===== Data to examine

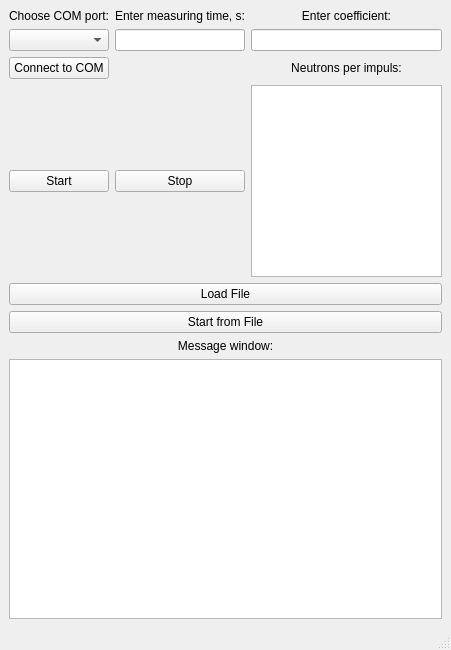
This is caller.ui in goodvin360/pivn_app as Qt 5 draws it before an edit. The edited form follows.
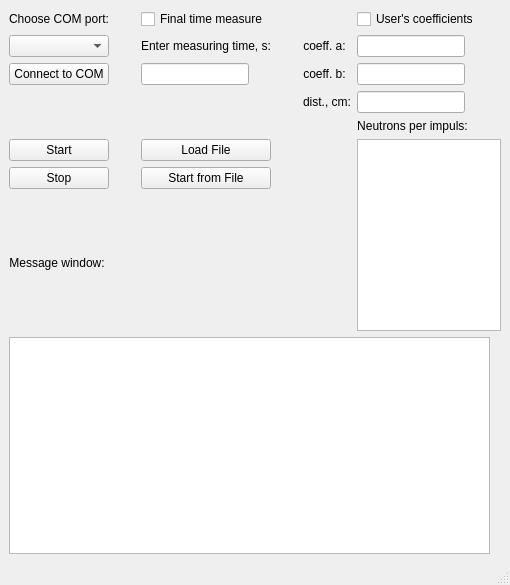
This is the edited form.

```diff
--- a/caller.ui
+++ b/caller.ui
@@ -6,26 +6,20 @@
    <rect>
     <x>0</x>
     <y>0</y>
-    <width>451</width>
-    <height>650</height>
+    <width>499</width>
+    <height>585</height>
    </rect>
   </property>
+  <property name="maximumSize">
+   <size>
+    <width>499</width>
+    <height>16777215</height>
+   </size>
+  </property>
   <property name="windowTitle">
    <string>MainWindow</string>
   </property>
   <widget class="QWidget" name="centralwidget">
-   <layout class="QGridLayout" name="gridLayout_2">
-    <item row="11" column="0">
-     <widget class="QLabel" name="label">
-      <property name="text">
-       <string>Message window:</string>
-      </property>
-      <property name="alignment">
-       <set>Qt::AlignCenter</set>
-      </property>
-     </widget>
-    </item>
-    <item row="6" column="0">
      <layout class="QGridLayout" name="gridLayout">
       <item row="0" column="0">
        <widget class="QLabel" name="label_2">
@@ -37,7 +31,43 @@
         </property>
        </widget>
       </item>
-      <item row="0" column="4">
+    <item row="0" column="2">
+     <widget class="QCheckBox" name="checkBox">
+      <property name="text">
+       <string>Final time measure</string>
+      </property>
+     </widget>
+    </item>
+    <item row="0" column="5">
+     <widget class="QCheckBox" name="checkBox_2">
+      <property name="text">
+       <string>User's coefficients</string>
+      </property>
+      <property name="tristate">
+       <bool>false</bool>
+      </property>
+     </widget>
+    </item>
+    <item row="1" column="0">
+     <widget class="QComboBox" name="comboBox"/>
+    </item>
+    <item row="1" column="1">
+     <spacer name="horizontalSpacer">
+      <property name="orientation">
+       <enum>Qt::Horizontal</enum>
+      </property>
+      <property name="sizeType">
+       <enum>QSizePolicy::Fixed</enum>
+      </property>
+      <property name="sizeHint" stdset="0">
+       <size>
+        <width>20</width>
+        <height>20</height>
+       </size>
+      </property>
+     </spacer>
+    </item>
+    <item row="1" column="2">
        <widget class="QLabel" name="measureTime">
         <property name="text">
          <string>Enter measuring time, s:</string>
@@ -47,8 +77,66 @@
         </property>
        </widget>
       </item>
+    <item row="1" column="3">
+     <spacer name="horizontalSpacer_2">
+      <property name="orientation">
+       <enum>Qt::Horizontal</enum>
+      </property>
+      <property name="sizeType">
+       <enum>QSizePolicy::Fixed</enum>
+      </property>
+      <property name="sizeHint" stdset="0">
+       <size>
+        <width>20</width>
+        <height>20</height>
+       </size>
+      </property>
+     </spacer>
+    </item>
       <item row="1" column="4">
+     <widget class="QLabel" name="label_3">
+      <property name="sizePolicy">
+       <sizepolicy hsizetype="Fixed" vsizetype="Preferred">
+        <horstretch>0</horstretch>
+        <verstretch>0</verstretch>
+       </sizepolicy>
+      </property>
+      <property name="text">
+       <string>coeff. a:</string>
+      </property>
+      <property name="alignment">
+       <set>Qt::AlignCenter</set>
+      </property>
+     </widget>
+    </item>
+    <item row="1" column="5">
+     <widget class="QLineEdit" name="lineEdit_2">
+      <property name="sizePolicy">
+       <sizepolicy hsizetype="Fixed" vsizetype="Fixed">
+        <horstretch>0</horstretch>
+        <verstretch>0</verstretch>
+       </sizepolicy>
+      </property>
+      <property name="alignment">
+       <set>Qt::AlignRight|Qt::AlignTrailing|Qt::AlignVCenter</set>
+      </property>
+     </widget>
+    </item>
+    <item row="2" column="0">
+     <widget class="QPushButton" name="pushButton_2">
+      <property name="text">
+       <string>Connect to COM</string>
+      </property>
+     </widget>
+    </item>
+    <item row="2" column="2">
        <widget class="QLineEdit" name="lineEdit">
+      <property name="sizePolicy">
+       <sizepolicy hsizetype="Fixed" vsizetype="Fixed">
+        <horstretch>0</horstretch>
+        <verstretch>0</verstretch>
+       </sizepolicy>
+      </property>
         <property name="layoutDirection">
          <enum>Qt::LeftToRight</enum>
         </property>
@@ -57,8 +145,72 @@
         </property>
        </widget>
       </item>
+    <item row="2" column="4">
+     <widget class="QLabel" name="label_5">
+      <property name="sizePolicy">
+       <sizepolicy hsizetype="Fixed" vsizetype="Preferred">
+        <horstretch>0</horstretch>
+        <verstretch>0</verstretch>
+       </sizepolicy>
+      </property>
+      <property name="text">
+       <string>coeff. b:</string>
+      </property>
+      <property name="alignment">
+       <set>Qt::AlignCenter</set>
+      </property>
+     </widget>
+    </item>
       <item row="2" column="5">
+     <widget class="QLineEdit" name="lineEdit_3">
+      <property name="sizePolicy">
+       <sizepolicy hsizetype="Fixed" vsizetype="Fixed">
+        <horstretch>0</horstretch>
+        <verstretch>0</verstretch>
+       </sizepolicy>
+      </property>
+      <property name="alignment">
+       <set>Qt::AlignRight|Qt::AlignTrailing|Qt::AlignVCenter</set>
+      </property>
+     </widget>
+    </item>
+    <item row="3" column="4">
+     <widget class="QLabel" name="label_6">
+      <property name="sizePolicy">
+       <sizepolicy hsizetype="Fixed" vsizetype="Preferred">
+        <horstretch>0</horstretch>
+        <verstretch>0</verstretch>
+       </sizepolicy>
+      </property>
+      <property name="text">
+       <string>dist., cm:</string>
+      </property>
+      <property name="alignment">
+       <set>Qt::AlignCenter</set>
+      </property>
+     </widget>
+    </item>
+    <item row="3" column="5">
+     <widget class="QLineEdit" name="lineEdit_4">
+      <property name="sizePolicy">
+       <sizepolicy hsizetype="Fixed" vsizetype="Fixed">
+        <horstretch>0</horstretch>
+        <verstretch>0</verstretch>
+       </sizepolicy>
+      </property>
+      <property name="alignment">
+       <set>Qt::AlignRight|Qt::AlignTrailing|Qt::AlignVCenter</set>
+      </property>
+     </widget>
+    </item>
+    <item row="4" column="5">
        <widget class="QLabel" name="label_4">
+      <property name="sizePolicy">
+       <sizepolicy hsizetype="Fixed" vsizetype="Preferred">
+        <horstretch>0</horstretch>
+        <verstretch>0</verstretch>
+       </sizepolicy>
+      </property>
         <property name="text">
          <string>Neutrons per impuls:</string>
         </property>
@@ -67,56 +219,6 @@
         </property>
        </widget>
       </item>
-      <item row="1" column="0">
-       <widget class="QComboBox" name="comboBox"/>
-      </item>
-      <item row="5" column="4">
-       <widget class="QPushButton" name="pushButton_3">
-        <property name="sizePolicy">
-         <sizepolicy hsizetype="Minimum" vsizetype="Fixed">
-          <horstretch>0</horstretch>
-          <verstretch>0</verstretch>
-         </sizepolicy>
-        </property>
-        <property name="text">
-         <string>Stop</string>
-        </property>
-       </widget>
-      </item>
-      <item row="5" column="5">
-       <widget class="QTextBrowser" name="textBrowser_2">
-        <property name="sizePolicy">
-         <sizepolicy hsizetype="Expanding" vsizetype="Preferred">
-          <horstretch>0</horstretch>
-          <verstretch>0</verstretch>
-         </sizepolicy>
-        </property>
-       </widget>
-      </item>
-      <item row="1" column="5">
-       <widget class="QLineEdit" name="lineEdit_2">
-        <property name="alignment">
-         <set>Qt::AlignRight|Qt::AlignTrailing|Qt::AlignVCenter</set>
-        </property>
-       </widget>
-      </item>
-      <item row="2" column="0">
-       <widget class="QPushButton" name="pushButton_2">
-        <property name="text">
-         <string>Connect to COM</string>
-        </property>
-       </widget>
-      </item>
-      <item row="0" column="5">
-       <widget class="QLabel" name="label_3">
-        <property name="text">
-         <string>Enter coefficient:</string>
-        </property>
-        <property name="alignment">
-         <set>Qt::AlignCenter</set>
-        </property>
-       </widget>
-      </item>
       <item row="5" column="0">
        <widget class="QPushButton" name="pushButton">
         <property name="sizePolicy">
@@ -139,10 +241,79 @@
         </property>
        </widget>
       </item>
-     </layout>
+    <item row="5" column="2">
+     <widget class="QPushButton" name="pushButton_4">
+      <property name="text">
+       <string>Load File</string>
+      </property>
+     </widget>
     </item>
-    <item row="12" column="0">
+    <item row="5" column="5" rowspan="3">
+     <widget class="QTextBrowser" name="textBrowser_2">
+      <property name="sizePolicy">
+       <sizepolicy hsizetype="Fixed" vsizetype="Preferred">
+        <horstretch>0</horstretch>
+        <verstretch>0</verstretch>
+       </sizepolicy>
+      </property>
+      <property name="maximumSize">
+       <size>
+        <width>144</width>
+        <height>16777215</height>
+       </size>
+      </property>
+     </widget>
+    </item>
+    <item row="6" column="0">
+     <widget class="QPushButton" name="pushButton_3">
+      <property name="sizePolicy">
+       <sizepolicy hsizetype="Minimum" vsizetype="Fixed">
+        <horstretch>0</horstretch>
+        <verstretch>0</verstretch>
+       </sizepolicy>
+      </property>
+      <property name="text">
+       <string>Stop</string>
+      </property>
+     </widget>
+    </item>
+    <item row="6" column="2">
+     <widget class="QPushButton" name="pushButton_5">
+      <property name="text">
+       <string>Start from File</string>
+      </property>
+     </widget>
+    </item>
+    <item row="7" column="0">
+     <widget class="QLabel" name="label">
+      <property name="sizePolicy">
+       <sizepolicy hsizetype="Fixed" vsizetype="Minimum">
+        <horstretch>0</horstretch>
+        <verstretch>0</verstretch>
+       </sizepolicy>
+      </property>
+      <property name="text">
+       <string>Message window:</string>
+      </property>
+      <property name="alignment">
+       <set>Qt::AlignCenter</set>
+      </property>
+     </widget>
+    </item>
+    <item row="8" column="0" colspan="6">
      <widget class="QTextBrowser" name="textBrowser">
+      <property name="sizePolicy">
+       <sizepolicy hsizetype="Preferred" vsizetype="Expanding">
+        <horstretch>0</horstretch>
+        <verstretch>0</verstretch>
+       </sizepolicy>
+      </property>
+      <property name="maximumSize">
+       <size>
+        <width>481</width>
+        <height>16777215</height>
+       </size>
+      </property>
       <property name="contextMenuPolicy">
        <enum>Qt::DefaultContextMenu</enum>
       </property>
@@ -151,20 +322,6 @@
       </property>
      </widget>
     </item>
-    <item row="7" column="0">
-     <widget class="QPushButton" name="pushButton_4">
-      <property name="text">
-       <string>Load File</string>
-      </property>
-     </widget>
-    </item>
-    <item row="8" column="0">
-     <widget class="QPushButton" name="pushButton_5">
-      <property name="text">
-       <string>Start from File</string>
-      </property>
-     </widget>
-    </item>
    </layout>
   </widget>
   <widget class="QMenuBar" name="menubar">
```
Left out of the diff: 2 changed lines with no effect on the pictures. Lines whose indentation alone changed are shown as unchanged.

==========

Give the number of lines above that contain the word "QLineEdit", with no other text.

5